GIVEN DATA:
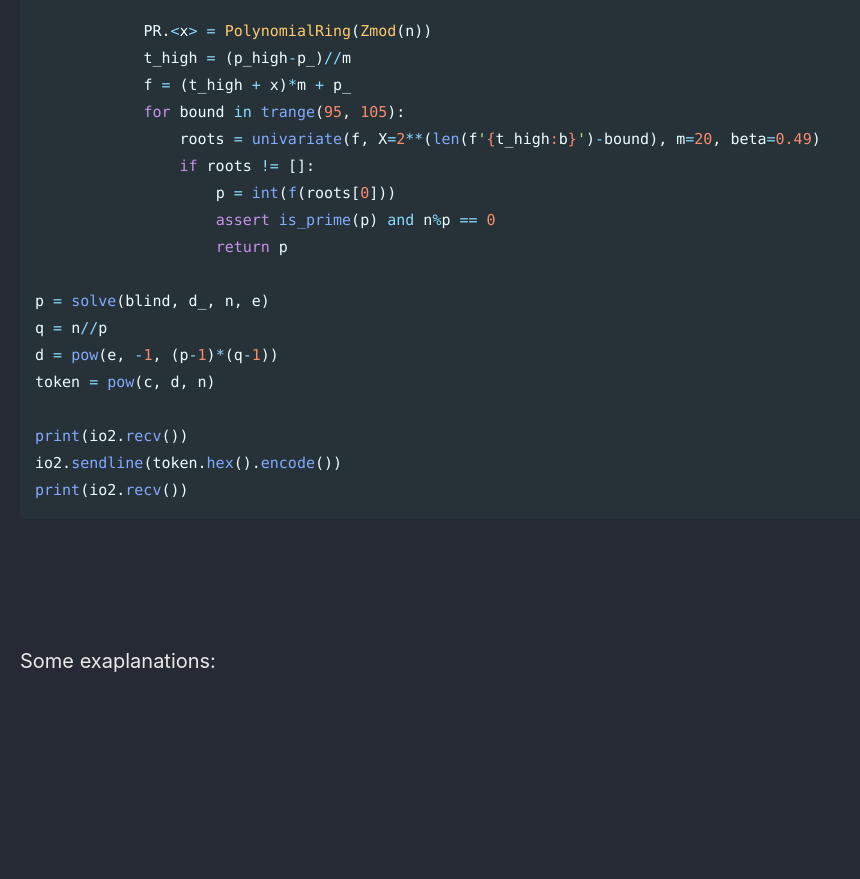
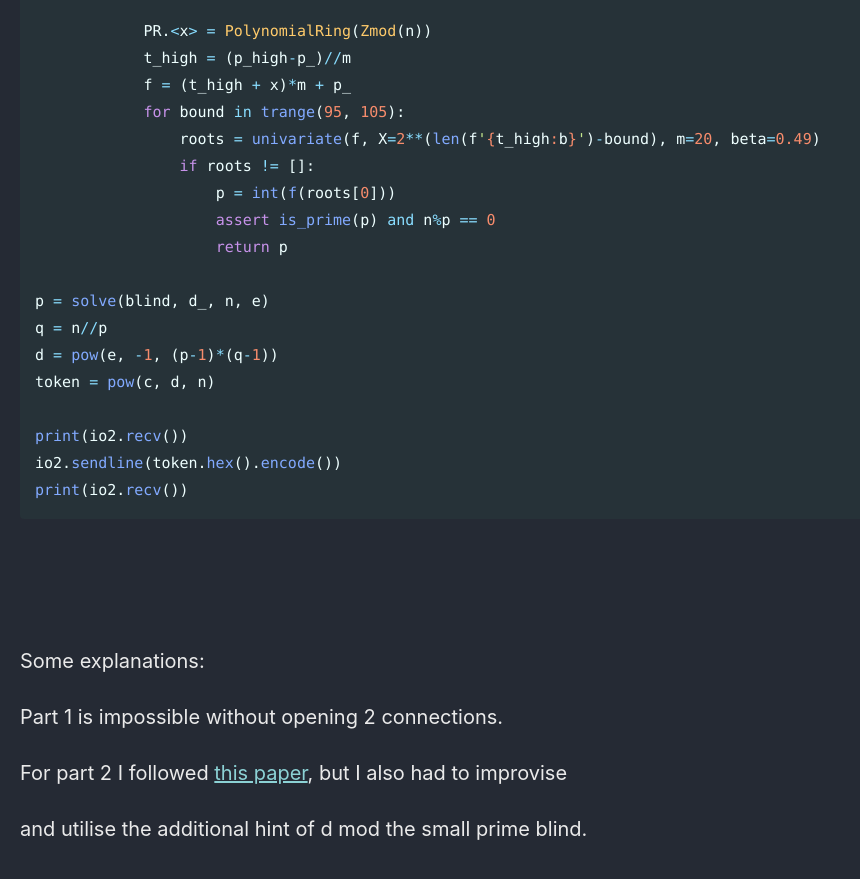
Before and after one commit to Connor-McCartney/Connor-McCartney.github.io, a Jekyll site: the page built from _pages/cryptography/small-roots/d_high.md, in a window 1280 px wide and 900 px high, scrolled down 5571 px. Shown: the top 879 px of the window, without its empty margins (0-860 px from the left). Built offline with Jekyll 4.4.1, drawn with Linux system fonts in a browser that asks for light colours; cached includes are drawn as plain includes; before the commit the page ends 6303 px from its top, so only the background shows below that.

Commit message:
Update d_high.md

```diff
--- a/_pages/cryptography/small-roots/d_high.md
+++ b/_pages/cryptography/small-roots/d_high.md
@@ -230,4 +230,10 @@ print(io2.recv())
 
 <br>
 
-Some exaplanations:
+Some explanations:
+
+Part 1 is impossible without opening 2 connections.
+
+For part 2 I followed [this paper](https://eprint.iacr.org/2024/1329.pdf), but I also had to improvise
+
+and utilise the additional hint of d mod the small prime blind.
```
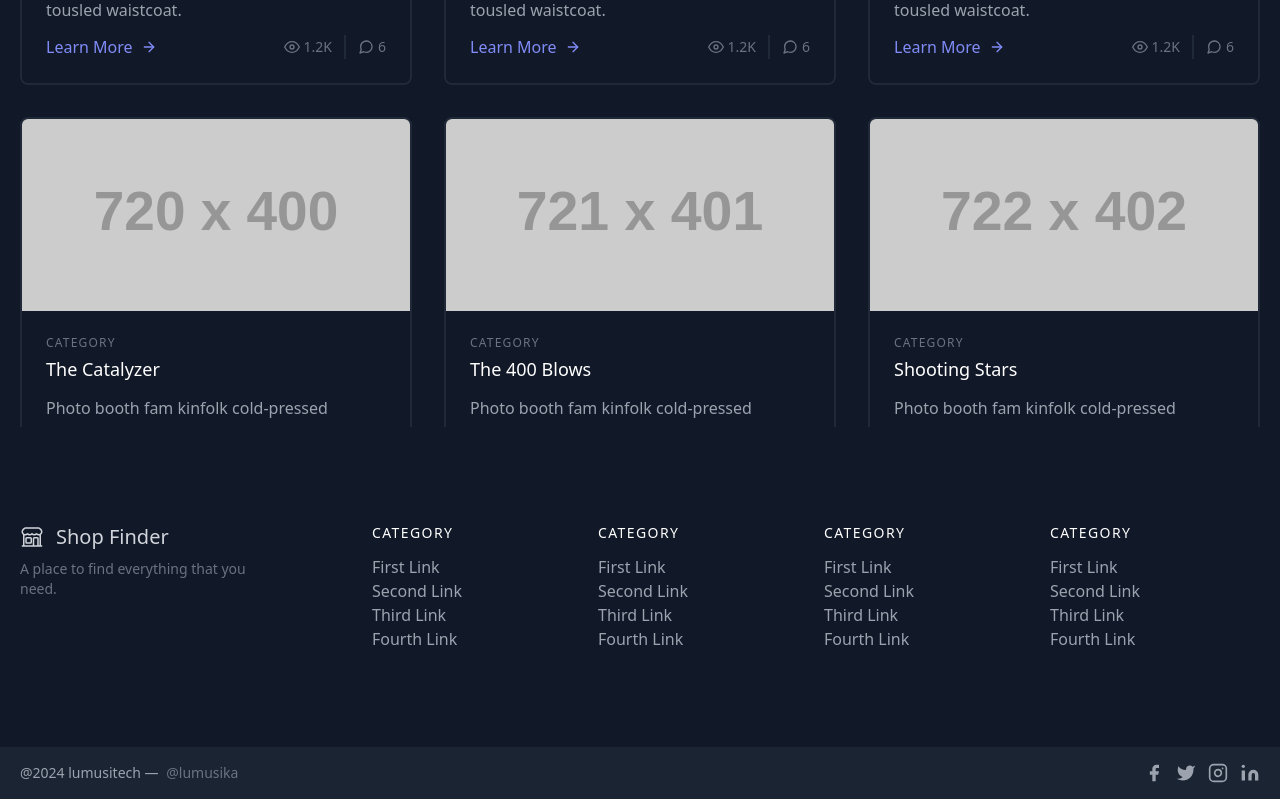
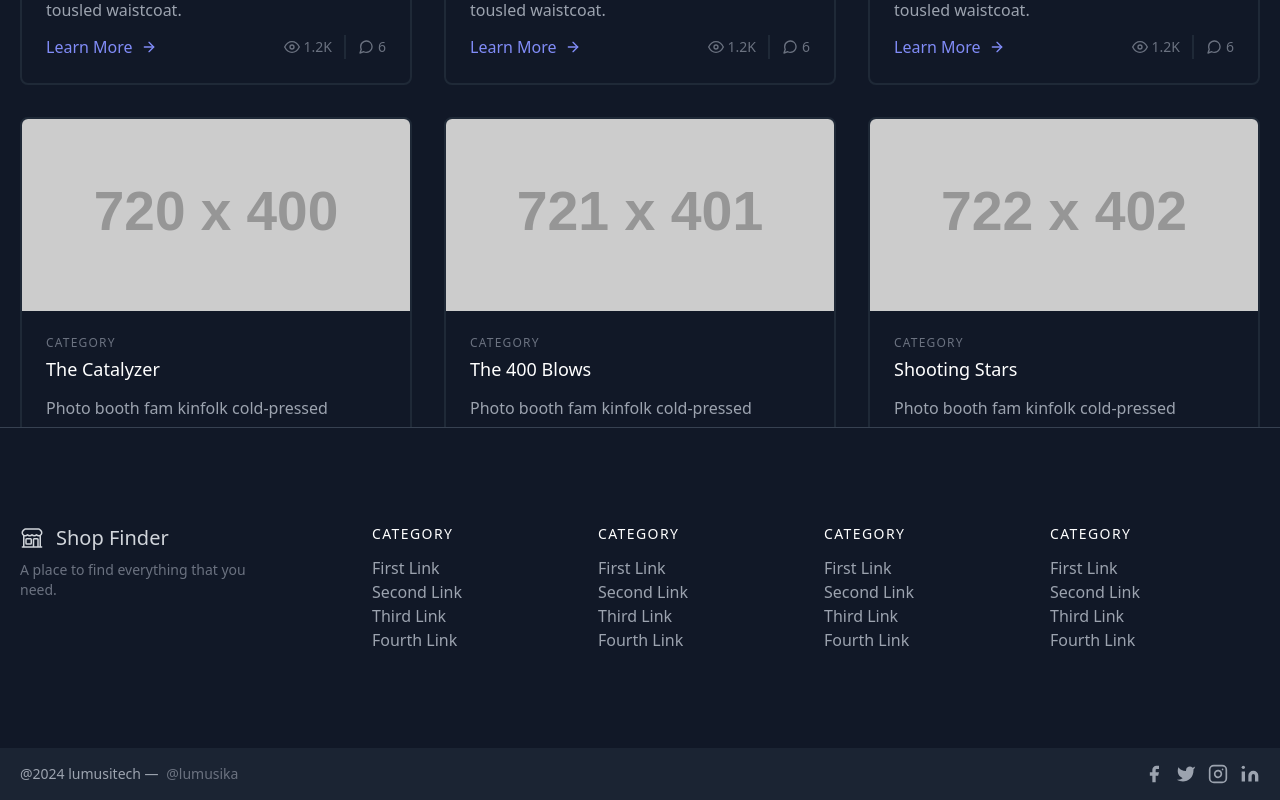
Before and after one commit to lumusitech/frontend-angular-shop-finder, an Angular app: page /shop/list in a window 1280 px wide. Shown: the part 469-1269 px from the top of the page. Built offline with nearby package versions, Linux system fonts and the light colour scheme.

Commit message:
feat: add top border into footer

```diff
--- a/src/app/shared/footer/footer.component.html
+++ b/src/app/shared/footer/footer.component.html
@@ -1,4 +1,4 @@
-<footer class="body-font bg-gray-900 text-gray-400">
+<footer class="body-font border-t border-gray-700 bg-gray-900 text-gray-400">
   <div
     class="container mx-auto flex flex-col flex-wrap px-5 py-24 md:flex-row md:flex-nowrap md:items-center lg:items-start"
   >
```
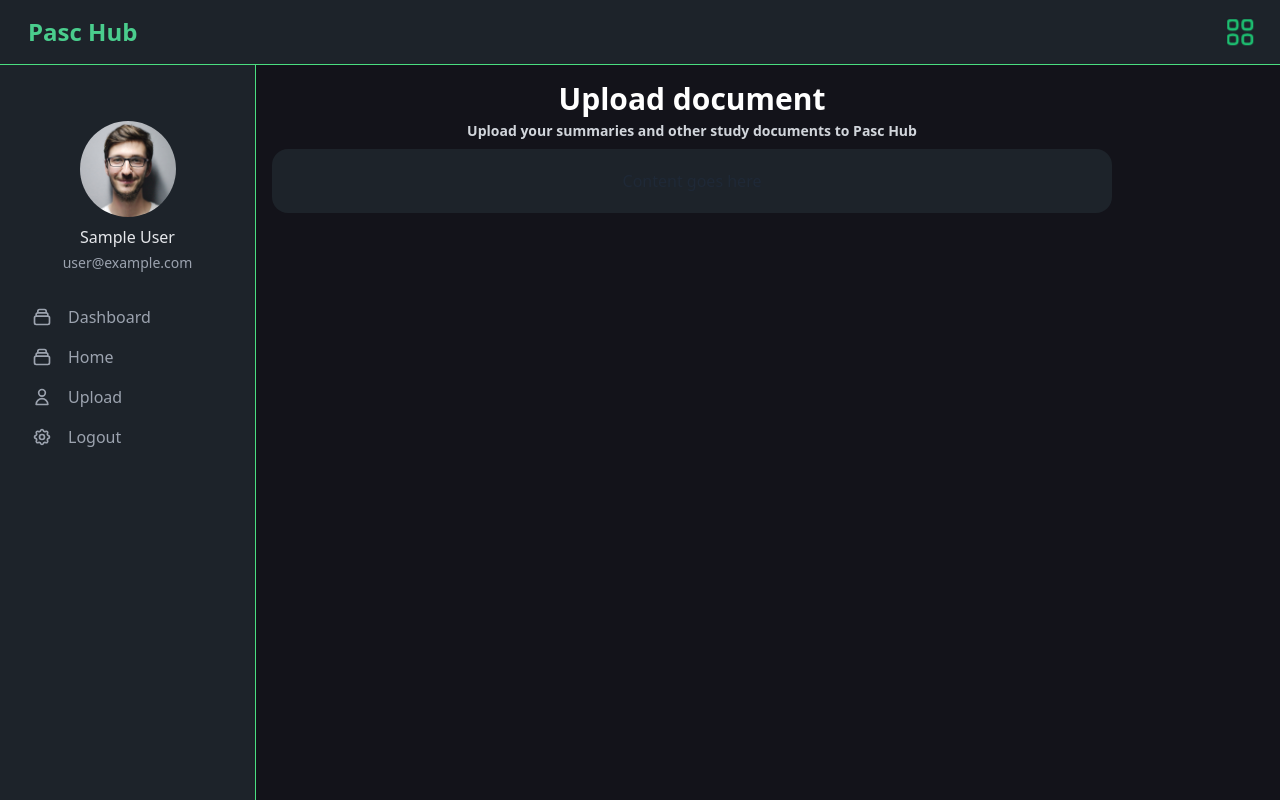
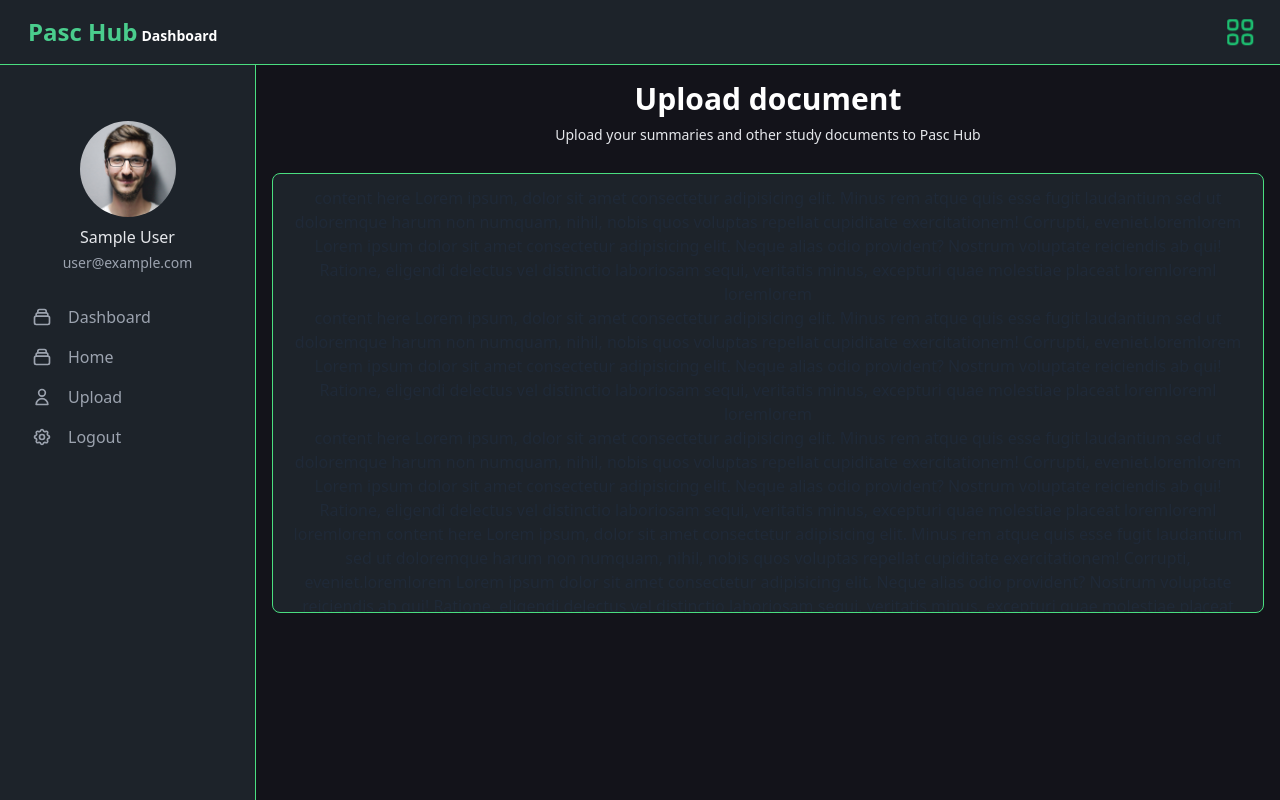
Before and after one commit to SHABIN-K/Studydrive, a Next.js app: page /dashboard in a window 1280 px wide. Built offline with nearby package versions, Linux system fonts and the light colour scheme; no server answers; sample sign-in values are in the browser's storage.

Commit message:
feat : add headers

```diff
--- a/app/(root)/(dashboard)/(routes)/dashboard/page.jsx
+++ b/app/(root)/(dashboard)/(routes)/dashboard/page.jsx
@@ -1,5 +1,6 @@
 "use client";
 
+import Upload from "@/components/admin/Upload";
 import AdminNavbar from "@/components/admin/ui/AdminNavbar";
 import AdminSidebar from "@/components/admin/ui/AdminSidebar";
 
@@ -7,23 +8,25 @@ const MyDash = () => {
   return (
     <section className="flex h-screen font-normal">
       <div className="flex-1 flex flex-col overflow-hidden">
-        <AdminNavbar />
+        <div className="">
+          <AdminNavbar label="Dashboard" />
+        </div>
         <div className="flex flex-row">
           <div className="md:flex hidden ">
             <AdminSidebar />
           </div>
-          <main className="p-5 md:p-4 overflow-auto">
+          <main className="p-5 md:p-4 overflow-auto items-start justify-center flex-grow">
             <div className="flex flex-col items-center justify-center">
               <div className="flex-col items-center">
                 <h3 className="text-white text-3xl font-extrabold text-center">
                   Upload document
                 </h3>
-                <p className="text-gray-300 mt-1 text-sm font-extrabold text-center align-bottom mb-2 tracking-tight sm:tracking-normal">
+                <p className="text-gray-200 mt-2 text-sm font-medium text-center align-bottom mb-2">
                   Upload your summaries and other study documents to Pasc Hub
                 </p>
               </div>
-              <div className="bg-[#1d232a] p-5 rounded-2xl text-center md:min-w-[840px]">
-                Content goes here
+              <div className="bg-[#1d232a] p-3 rounded-lg text-center mt-5 border border-green-400 w-full max-h-[440px] mb-5 overflow-hidden">
+                <Upload/>
               </div>
             </div>
           </main>
@@ -34,3 +37,7 @@ const MyDash = () => {
 };
 
 export default MyDash;
+/*
+<div className="bg-[#1d232a] p-3 rounded-lg text-center mt-5 border border-green-400 ">
+content here
+</div>*/
--- /dev/null
+++ b/components/admin/Upload.jsx
@@ -0,0 +1,54 @@
+const Upload = () => {
+  return (
+    <div className="">
+      content here Lorem ipsum, dolor sit amet consectetur adipisicing elit.
+      Minus rem atque quis esse fugit laudantium sed ut doloremque harum non
+      numquam, nihil, nobis quos voluptas repellat cupiditate exercitationem!
+      Corrupti, eveniet.loremlorem Lorem ipsum dolor sit amet consectetur
+      adipisicing elit. Neque alias odio provident? Nostrum voluptate reiciendis
+      ab qui! Ratione, eligendi delectus vel distinctio laboriosam sequi,
+      veritatis minus, excepturi quae molestiae placeat loremloreml loremlorem
+      <br />
+      content here Lorem ipsum, dolor sit amet consectetur adipisicing elit.
+      Minus rem atque quis esse fugit laudantium sed ut doloremque harum non
+      numquam, nihil, nobis quos voluptas repellat cupiditate exercitationem!
+      Corrupti, eveniet.loremlorem Lorem ipsum dolor sit amet consectetur
+      adipisicing elit. Neque alias odio provident? Nostrum voluptate reiciendis
+      ab qui! Ratione, eligendi delectus vel distinctio laboriosam sequi,
+      veritatis minus, excepturi quae molestiae placeat loremloreml loremlorem
+      <br />
+      content here Lorem ipsum, dolor sit amet consectetur adipisicing elit.
+      Minus rem atque quis esse fugit laudantium sed ut doloremque harum non
+      numquam, nihil, nobis quos voluptas repellat cupiditate exercitationem!
+      Corrupti, eveniet.loremlorem Lorem ipsum dolor sit amet consectetur
+      adipisicing elit. Neque alias odio provident? Nostrum voluptate reiciendis
+      ab qui! Ratione, eligendi delectus vel distinctio laboriosam sequi,
+      veritatis minus, excepturi quae molestiae placeat loremloreml loremlorem
+      content here Lorem ipsum, dolor sit amet consectetur adipisicing elit.
+      Minus rem atque quis esse fugit laudantium sed ut doloremque harum non
+      numquam, nihil, nobis quos voluptas repellat cupiditate exercitationem!
+      Corrupti, eveniet.loremlorem Lorem ipsum dolor sit amet consectetur
+      adipisicing elit. Neque alias odio provident? Nostrum voluptate reiciendis
+      ab qui! Ratione, eligendi delectus vel distinctio laboriosam sequi,
+      veritatis minus, excepturi quae molestiae placeat loremloreml loremlorem
+      <br />
+      content here Lorem ipsum, dolor sit amet consectetur adipisicing elit.
+      Minus rem atque quis esse fugit laudantium sed ut doloremque harum non
+      numquam, nihil, nobis quos voluptas repellat cupiditate exercitationem!
+      Corrupti, eveniet.loremlorem Lorem ipsum dolor sit amet consectetur
+      adipisicing elit. Neque alias odio provident? Nostrum voluptate reiciendis
+      ab qui! Ratione, eligendi delectus vel distinctio laboriosam sequi,
+      veritatis minus, excepturi quae molestiae placeat loremloreml loremlorem
+      <br />
+      content here Lorem ipsum, dolor sit amet consectetur adipisicing elit.
+      Minus rem atque quis esse fugit laudantium sed ut doloremque harum non
+      numquam, nihil, nobis quos voluptas repellat cupiditate exercitationem!
+      Corrupti, eveniet.loremlorem Lorem ipsum dolor sit amet consectetur
+      adipisicing elit. Neque alias odio provident? Nostrum voluptate reiciendis
+      ab qui! Ratione, eligendi delectus vel distinctio laboriosam sequi,
+      veritatis minus, excepturi quae molestiae placeat loremloreml loremlorem
+    </div>
+  );
+};
+
+export default Upload;
```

WHAT YOU HAVE TO DO: Return each line from the entries above that includes "text".

RESPONSE:
-<footer class="body-font bg-gray-900 text-gray-400">
+<footer class="body-font border-t border-gray-700 bg-gray-900 text-gray-400">
                 <h3 className="text-white text-3xl font-extrabold text-center">
-                <p className="text-gray-300 mt-1 text-sm font-extrabold text-center align-bottom mb-2 tracking-tight sm:tracking-normal">
+                <p className="text-gray-200 mt-2 text-sm font-medium text-center align-bottom mb-2">
-              <div className="bg-[#1d232a] p-5 rounded-2xl text-center md:min-w-[840px]">
+              <div className="bg-[#1d232a] p-3 rounded-lg text-center mt-5 border border-green-400 w-full max-h-[440px] mb-5 overflow-hidden">
+<div className="bg-[#1d232a] p-3 rounded-lg text-center mt-5 border border-green-400 ">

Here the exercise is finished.